* [AIM OF THE TASK]: Copy all records exactly; omit pictures.

* [RECORDS FOR THE TASK]:
--*--

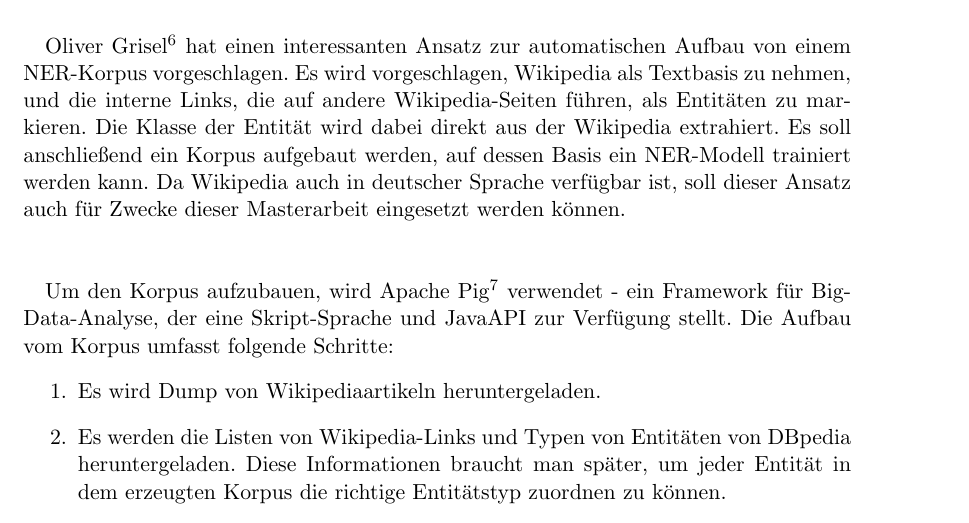
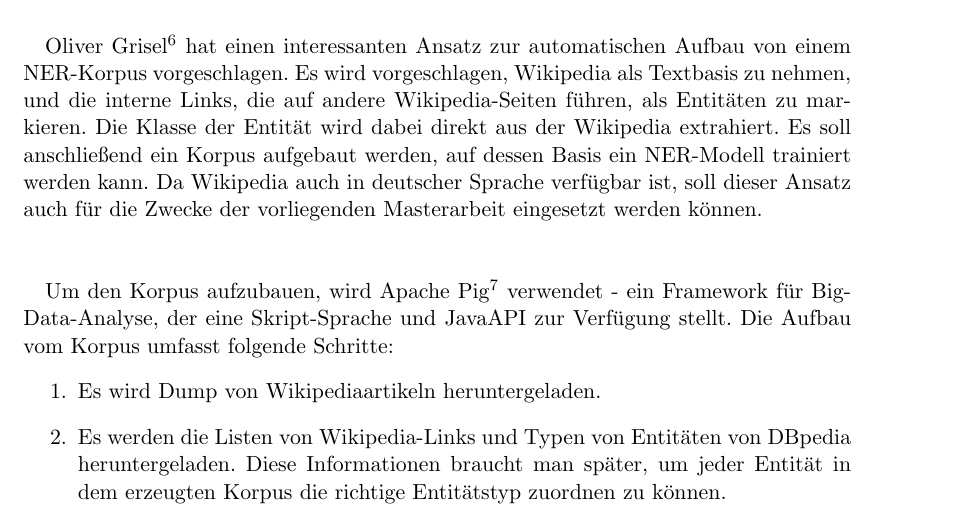
Before and after one commit to tastatur/masterarbeit, a LaTeX thesis (ausarbeitung/Abschlussarbeit/Abschlussarbeit.tex, which reads ausarbeitung/Abschlussarbeit/04-Implementierung.tex): part of page 45 of 96, cut so that both start at the same text. Compiled offline with LuaLaTeX; an older LaTeX class or package is replaced by its successor.

Commit message:
F. Korrektur, Implementierung, Korpora

```diff
--- a/ausarbeitung/Abschlussarbeit/04-Implementierung.tex
+++ b/ausarbeitung/Abschlussarbeit/04-Implementierung.tex
@@ -230,7 +230,7 @@ Es wird für jede ununterbrochene Reihenfolge von NE-Markierungen ein OpenNLP-Ta
 Ein manuell aufgebautes Korpus kann nicht immer eingesetzt werden, entweder aus Lizenz- oder Kostengründen. Viele Korpora sind nur für Forschung frei verfügbar, was bedeutet, dass die auf keinen Fall in einem Geschäftsprojekt verwendet werden dürfen. Und ein eigenes Korpus kann nicht immer aufgebaut werden, da dazu die Linguisten eingesetzt werden müssen, die nicht jede Firma zur Verfügung hat, und es kann Monaten dauern, bis ein eigenes Korpus erstellt wurde. Was könnte in diesem Fall unternommen werden?
 
 \paragraph{}
-Oliver Grisel\footnote{\url{http://www.nuxeo.com/blog/mining-wikipedia-with-hadoop-and-pig-for-natural-language-processing/} (Zuletzt abgerufen am 20. Oktober)} hat einen interessanten Ansatz zur automatischen Aufbau von einem NER-Korpus vorgeschlagen. Es wird vorgeschlagen, Wikipedia als Textbasis zu nehmen, und die interne Links, die auf andere Wikipedia-Seiten führen, als Entitäten zu markieren. Die Klasse der Entität wird dabei direkt aus der Wikipedia extrahiert. Es soll anschließend ein Korpus aufgebaut werden, auf dessen Basis ein NER-Modell trainiert werden kann. Da Wikipedia auch in deutscher Sprache verfügbar ist, soll dieser Ansatz auch für Zwecke dieser Masterarbeit eingesetzt werden können.
+Oliver Grisel\footnote{\url{http://www.nuxeo.com/blog/mining-wikipedia-with-hadoop-and-pig-for-natural-language-processing/} (Zuletzt abgerufen am 20. Oktober)} hat einen interessanten Ansatz zur automatischen Aufbau von einem NER-Korpus vorgeschlagen. Es wird vorgeschlagen, Wikipedia als Textbasis zu nehmen, und die interne Links, die auf andere Wikipedia-Seiten führen, als Entitäten zu markieren. Die Klasse der Entität wird dabei direkt aus der Wikipedia extrahiert. Es soll anschließend ein Korpus aufgebaut werden, auf dessen Basis ein NER-Modell trainiert werden kann. Da Wikipedia auch in deutscher Sprache verfügbar ist, soll dieser Ansatz auch für die Zwecke der vorliegenden Masterarbeit eingesetzt werden können.
 
 \paragraph{}
 Um den Korpus aufzubauen, wird Apache Pig\footnote{\url{http://pig.apache.org/}} verwendet - ein Framework für Big-Data-Analyse, der eine Skript-Sprache und JavaAPI zur Verfügung stellt. Die Aufbau vom Korpus umfasst folgende Schritte:
```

--*--

* [OUTPUT FOR THIS EXERCISE]:
Before and after one commit to tastatur/masterarbeit, a LaTeX thesis (ausarbeitung/Abschlussarbeit/Abschlussarbeit.tex, which reads ausarbeitung/Abschlussarbeit/04-Implementierung.tex): part of page 45 of 96, cut so that both start at the same text. Compiled offline with LuaLaTeX; an older LaTeX class or package is replaced by its successor.

Commit message:
F. Korrektur, Implementierung, Korpora

```diff
--- a/ausarbeitung/Abschlussarbeit/04-Implementierung.tex
+++ b/ausarbeitung/Abschlussarbeit/04-Implementierung.tex
@@ -230,7 +230,7 @@ Es wird für jede ununterbrochene Reihenfolge von NE-Markierungen ein OpenNLP-Ta
 Ein manuell aufgebautes Korpus kann nicht immer eingesetzt werden, entweder aus Lizenz- oder Kostengründen. Viele Korpora sind nur für Forschung frei verfügbar, was bedeutet, dass die auf keinen Fall in einem Geschäftsprojekt verwendet werden dürfen. Und ein eigenes Korpus kann nicht immer aufgebaut werden, da dazu die Linguisten eingesetzt werden müssen, die nicht jede Firma zur Verfügung hat, und es kann Monaten dauern, bis ein eigenes Korpus erstellt wurde. Was könnte in diesem Fall unternommen werden?
 
 \paragraph{}
-Oliver Grisel\footnote{\url{http://www.nuxeo.com/blog/mining-wikipedia-with-hadoop-and-pig-for-natural-language-processing/} (Zuletzt abgerufen am 20. Oktober)} hat einen interessanten Ansatz zur automatischen Aufbau von einem NER-Korpus vorgeschlagen. Es wird vorgeschlagen, Wikipedia als Textbasis zu nehmen, und die interne Links, die auf andere Wikipedia-Seiten führen, als Entitäten zu markieren. Die Klasse der Entität wird dabei direkt aus der Wikipedia extrahiert. Es soll anschließend ein Korpus aufgebaut werden, auf dessen Basis ein NER-Modell trainiert werden kann. Da Wikipedia auch in deutscher Sprache verfügbar ist, soll dieser Ansatz auch für Zwecke dieser Masterarbeit eingesetzt werden können.
+Oliver Grisel\footnote{\url{http://www.nuxeo.com/blog/mining-wikipedia-with-hadoop-and-pig-for-natural-language-processing/} (Zuletzt abgerufen am 20. Oktober)} hat einen interessanten Ansatz zur automatischen Aufbau von einem NER-Korpus vorgeschlagen. Es wird vorgeschlagen, Wikipedia als Textbasis zu nehmen, und die interne Links, die auf andere Wikipedia-Seiten führen, als Entitäten zu markieren. Die Klasse der Entität wird dabei direkt aus der Wikipedia extrahiert. Es soll anschließend ein Korpus aufgebaut werden, auf dessen Basis ein NER-Modell trainiert werden kann. Da Wikipedia auch in deutscher Sprache verfügbar ist, soll dieser Ansatz auch für die Zwecke der vorliegenden Masterarbeit eingesetzt werden können.
 
 \paragraph{}
 Um den Korpus aufzubauen, wird Apache Pig\footnote{\url{http://pig.apache.org/}} verwendet - ein Framework für Big-Data-Analyse, der eine Skript-Sprache und JavaAPI zur Verfügung stellt. Die Aufbau vom Korpus umfasst folgende Schritte:
```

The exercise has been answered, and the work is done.